Recorded data:
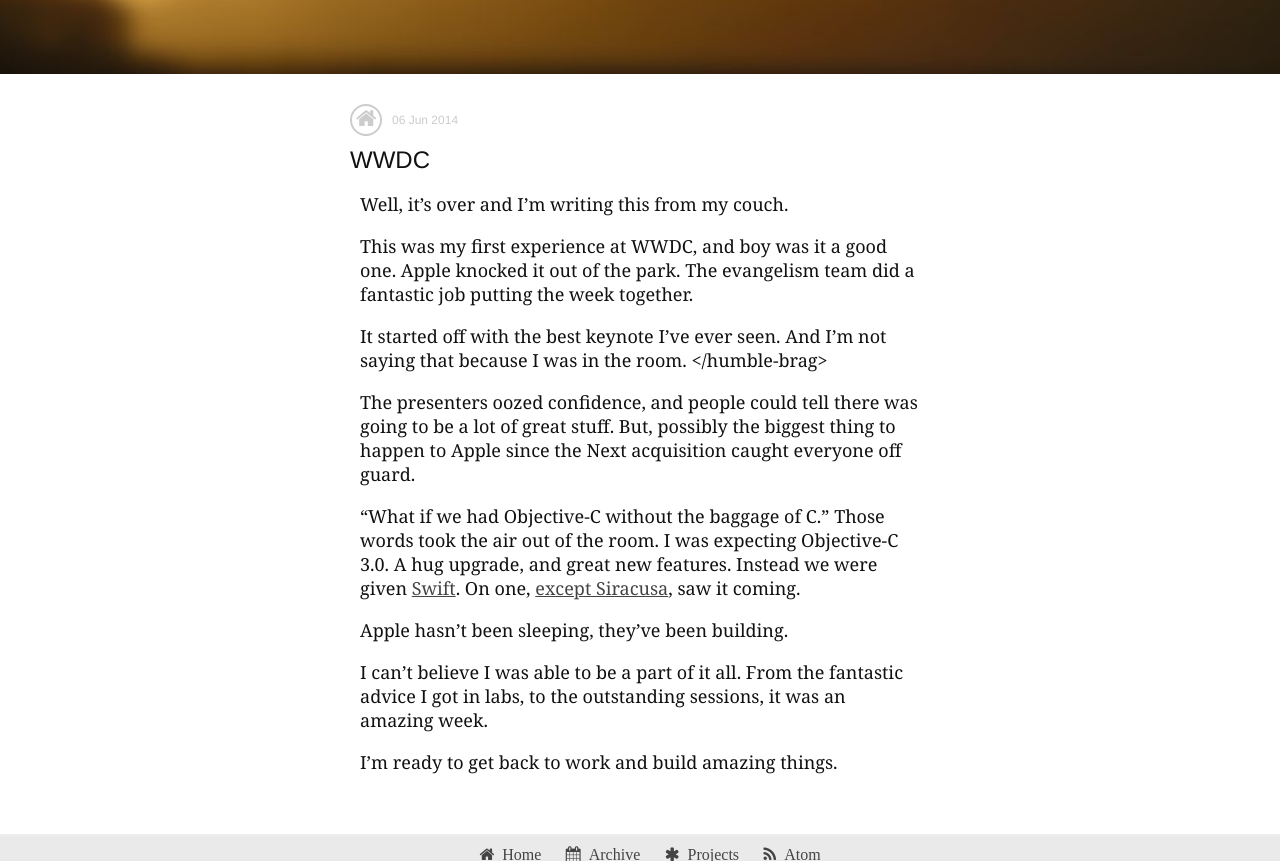
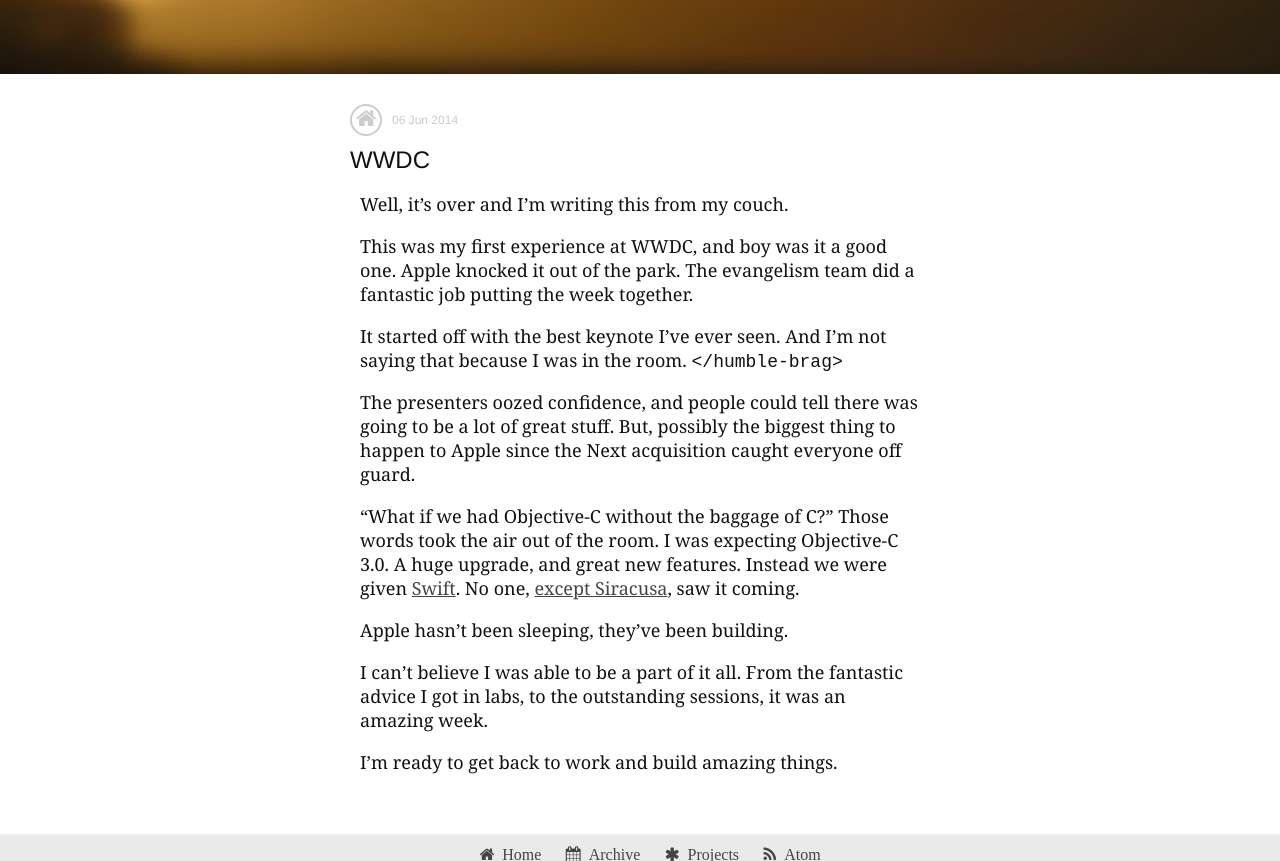
Before and after one commit to skylarsch/skylarsch.github.io, a Jekyll site: the page built from _posts/2014-06-06-wwdc.md, in a window 1280 px wide, cut to the strip 326-1187 px from the top of the page. Built offline with Jekyll 4.4.1, drawn with Linux system fonts in a browser that asks for light colours; nearby versions of some CDN libraries; Markdown is read by kramdown in place of the engine named in the settings; comment, search, counter and statistics services are not loaded.

Commit message:
updated post

```diff
--- a/_posts/2014-06-06-wwdc.md
+++ b/_posts/2014-06-06-wwdc.md
@@ -8,11 +8,11 @@
 
 This was my first experience at WWDC, and boy was it a good one.  Apple knocked it out of the park.  The evangelism team did a fantastic job putting the week together.
 
-It started off with the best keynote I've ever seen.  And I'm not saying that because I was in the room. </humble-brag>
+It started off with the best keynote I've ever seen.  And I'm not saying that because I was in the room. `</humble-brag>`
 
 The presenters oozed confidence, and people could tell there was going to be a lot of great stuff.  But, possibly the biggest thing to happen to Apple since the Next acquisition caught everyone off guard.
 
-"What if we had Objective-C without the baggage of C."  Those words took the air out of the room.  I was expecting Objective-C 3.0.  A hug upgrade, and great new features.  Instead we were given [Swift][1].  On one, [except Siracusa][2], saw it coming.
+"What if we had Objective-C without the baggage of C?"  Those words took the air out of the room.  I was expecting Objective-C 3.0.  A huge upgrade, and great new features.  Instead we were given [Swift][1].  No one, [except Siracusa][2], saw it coming.
 
 Apple hasn't been sleeping, they've been building.
 
```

* _Work instructions_: The job here is to retype the data exactly, with no pictures included.

* _Task response_:
Before and after one commit to skylarsch/skylarsch.github.io, a Jekyll site: the page built from _posts/2014-06-06-wwdc.md, in a window 1280 px wide, cut to the strip 326-1187 px from the top of the page. Built offline with Jekyll 4.4.1, drawn with Linux system fonts in a browser that asks for light colours; nearby versions of some CDN libraries; Markdown is read by kramdown in place of the engine named in the settings; comment, search, counter and statistics services are not loaded.

Commit message:
updated post

```diff
--- a/_posts/2014-06-06-wwdc.md
+++ b/_posts/2014-06-06-wwdc.md
@@ -8,11 +8,11 @@
 
 This was my first experience at WWDC, and boy was it a good one.  Apple knocked it out of the park.  The evangelism team did a fantastic job putting the week together.
 
-It started off with the best keynote I've ever seen.  And I'm not saying that because I was in the room. </humble-brag>
+It started off with the best keynote I've ever seen.  And I'm not saying that because I was in the room. `</humble-brag>`
 
 The presenters oozed confidence, and people could tell there was going to be a lot of great stuff.  But, possibly the biggest thing to happen to Apple since the Next acquisition caught everyone off guard.
 
-"What if we had Objective-C without the baggage of C."  Those words took the air out of the room.  I was expecting Objective-C 3.0.  A hug upgrade, and great new features.  Instead we were given [Swift][1].  On one, [except Siracusa][2], saw it coming.
+"What if we had Objective-C without the baggage of C?"  Those words took the air out of the room.  I was expecting Objective-C 3.0.  A huge upgrade, and great new features.  Instead we were given [Swift][1].  No one, [except Siracusa][2], saw it coming.
 
 Apple hasn't been sleeping, they've been building.
 
```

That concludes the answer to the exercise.